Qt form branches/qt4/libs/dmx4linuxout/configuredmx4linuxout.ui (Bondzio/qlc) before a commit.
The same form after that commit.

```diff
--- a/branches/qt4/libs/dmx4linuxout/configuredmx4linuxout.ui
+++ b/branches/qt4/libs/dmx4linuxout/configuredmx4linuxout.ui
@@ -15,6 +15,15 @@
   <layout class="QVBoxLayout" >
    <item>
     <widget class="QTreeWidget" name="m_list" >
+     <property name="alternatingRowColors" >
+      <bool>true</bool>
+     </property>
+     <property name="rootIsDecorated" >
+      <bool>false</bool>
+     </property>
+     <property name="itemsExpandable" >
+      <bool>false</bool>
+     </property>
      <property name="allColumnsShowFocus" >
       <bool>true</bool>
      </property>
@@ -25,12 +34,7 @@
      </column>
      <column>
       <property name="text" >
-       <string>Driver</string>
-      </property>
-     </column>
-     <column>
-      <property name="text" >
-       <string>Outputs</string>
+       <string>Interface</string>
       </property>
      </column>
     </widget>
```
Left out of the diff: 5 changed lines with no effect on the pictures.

◇ ◇ ◇

◆ **What to produce**
Give the material above back in full, exactly as written.

◆ **Written response**
Qt form branches/qt4/libs/dmx4linuxout/configuredmx4linuxout.ui (Bondzio/qlc) before a commit.
The same form after that commit.

```diff
--- a/branches/qt4/libs/dmx4linuxout/configuredmx4linuxout.ui
+++ b/branches/qt4/libs/dmx4linuxout/configuredmx4linuxout.ui
@@ -15,6 +15,15 @@
   <layout class="QVBoxLayout" >
    <item>
     <widget class="QTreeWidget" name="m_list" >
+     <property name="alternatingRowColors" >
+      <bool>true</bool>
+     </property>
+     <property name="rootIsDecorated" >
+      <bool>false</bool>
+     </property>
+     <property name="itemsExpandable" >
+      <bool>false</bool>
+     </property>
      <property name="allColumnsShowFocus" >
       <bool>true</bool>
      </property>
@@ -25,12 +34,7 @@
      </column>
      <column>
       <property name="text" >
-       <string>Driver</string>
-      </property>
-     </column>
-     <column>
-      <property name="text" >
-       <string>Outputs</string>
+       <string>Interface</string>
       </property>
      </column>
     </widget>
```
Left out of the diff: 5 changed lines with no effect on the pictures.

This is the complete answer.